After coordinating a campaign that defeated an oil well development in Dorset and setting-up a national anti-fracking campaign that helped rally politicians to support the fracking moratorium, I decided it was time to professionalise my environmental work – I am now the Sustainability and Carbon Manager for a group of hospitals called University Hospitals Dorset.
I have always had a deep sense of respect and awe for the nature. Though my path to being a sustainability professional has followed a pinball motion of various different jobs, I can now see some method in the madness (destiny?).
In my early 20’s I moved to Brazil with no money, no job, no visa and no comprehension of Portuguese; yes, there was a girl involved! A few months later we had separated but I was determined to stay. As a result, I know what it is to be poor, to be alone and afraid. I was an illegal immigrant for some time and effectively illiterate. This was my “walkabout” period. I had a sheltered and nice middle class start to life through to university so I probably needed some knocks. I certainly grew a lot in Brazil and saw many things that will stay with me forever. The deep injustices of poverty and the devastating loss of pristine habitats to development and farming.
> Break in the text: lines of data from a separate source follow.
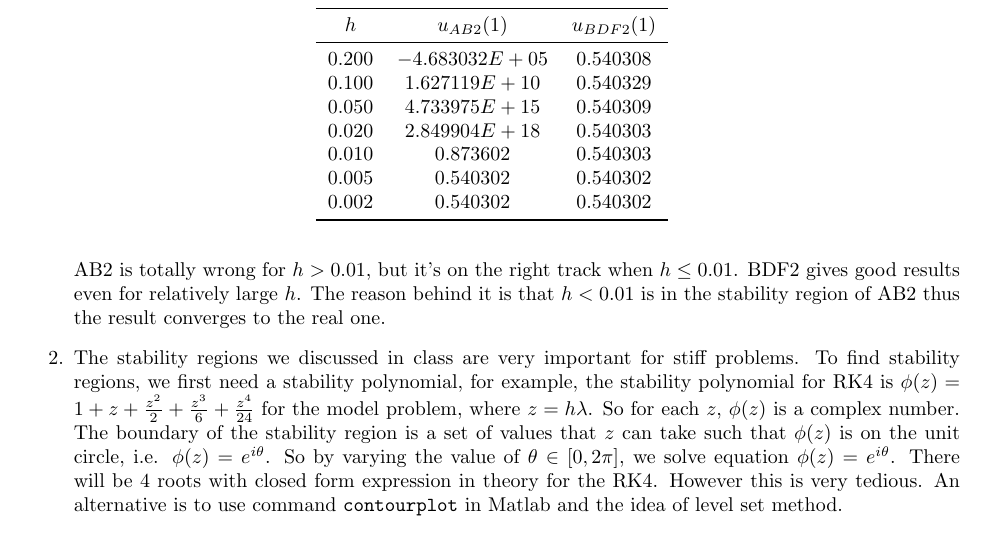
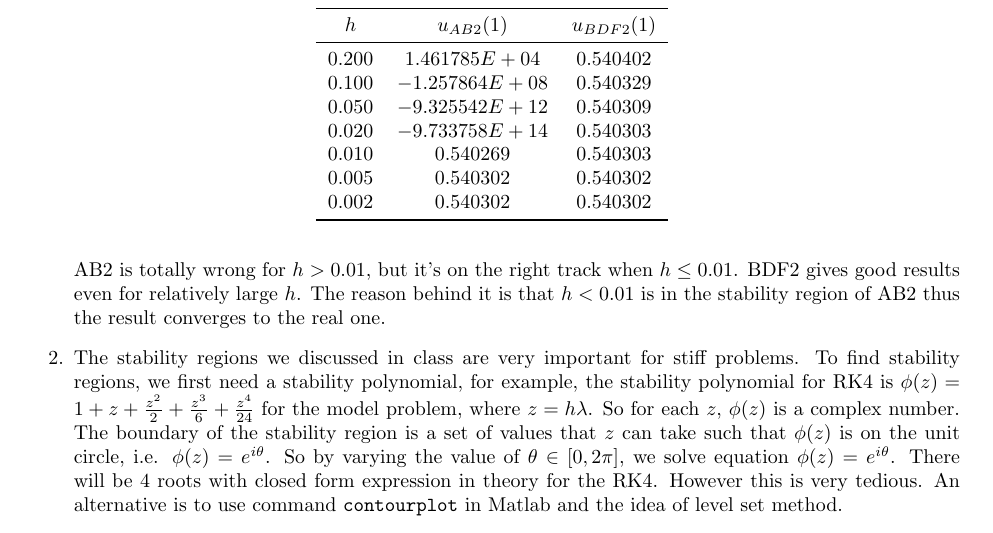
Before and after one commit to ZhihaoAi/MATH-478-Assignments, a LaTeX problem sheet (HW5/Math-478-HW5.tex): part of page 6 of 7, cut so that both start at the same text. Compiled offline with pdfLaTeX.

Commit message:
Fix bug in hw5ca1

```diff
--- a/HW5/Math-478-HW5.tex
+++ b/HW5/Math-478-HW5.tex
@@ -333,11 +333,11 @@
 		\begin{tabular}{*{3}{N}}
 			\toprule
 			h & u_{AB2}(1) & u_{BDF2}(1) \\ \midrule
-			0.200 & -4.683032E+05 & 0.540308\\
-			0.100 & 1.627119E+10 & 0.540329\\
-			0.050 & 4.733975E+15 & 0.540309\\
-			0.020 & 2.849904E+18 & 0.540303\\
-			0.010 & 0.873602 & 0.540303\\
+			0.200 & 1.461785E+04 & 0.540402\\
+			0.100 & -1.257864E+08 & 0.540329\\
+			0.050 & -9.325542E+12 & 0.540309\\
+			0.020 & -9.733758E+14 & 0.540303\\
+			0.010 & 0.540269 & 0.540303\\
 			0.005 & 0.540302 & 0.540302\\
 			0.002 & 0.540302 & 0.540302\\
 			\bottomrule
```
Also changed, not shown: 1 other file.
Hitting rock bottom was a great motivator and before I left Brazil, 5 years later, I was running a company helping multinationals with business process re-engineering and IT implementations. I took these skills and worked in the Republic of Ireland for 4 years plus a year between France and Hungary. I have worked along-side and advised Pifzer, Cadburies, Warner Lambert, Paper Mills, Meat Processing Co.s, Electronics Manufacturers and various government departments.
By my mid-thirties I decided it was time to settle and have a family. I knew this was unlikely with my lifestyle so I bought a house in Bournemouth, moved in and resolved that whatever work I did would not involve any travel.
I set-up a small home-based photography studio. I met my partner within months of moving to the house and our son arrived the following year. Everything fell into place – uncanny! This gave me flexibility to start environmental campaigning and I coordinated a campaign that defeated an oil well development in Dorset (that had already been given planning permission). I also set-up a national anti-fracking campaign that helped rally politicians to support the fracking moratorium we currently enjoy.
The campaigning gradually absorbed all my time leaving little room to earn an income and I decided it was time to professionalise my environmental work. At 45 I started the MSc Green Economy course in Bournemouth University and before even finishing, I was offered a job with Poole Hospital as their Sustainability and Energy Manager (see how things keep landing at my feet?).
Three years and one merger later, I am now the Sustainability and Carbon Manager for a group of hospitals called University Hospitals Dorset.
I pull on all my previous roles to help me in this job. The NHS has woken up to sustainability in a big way and it feels like the right place to be at the right time (again).
I’m not quite sure where the ASP journey will take me, but something tells me it will all make sense looking back.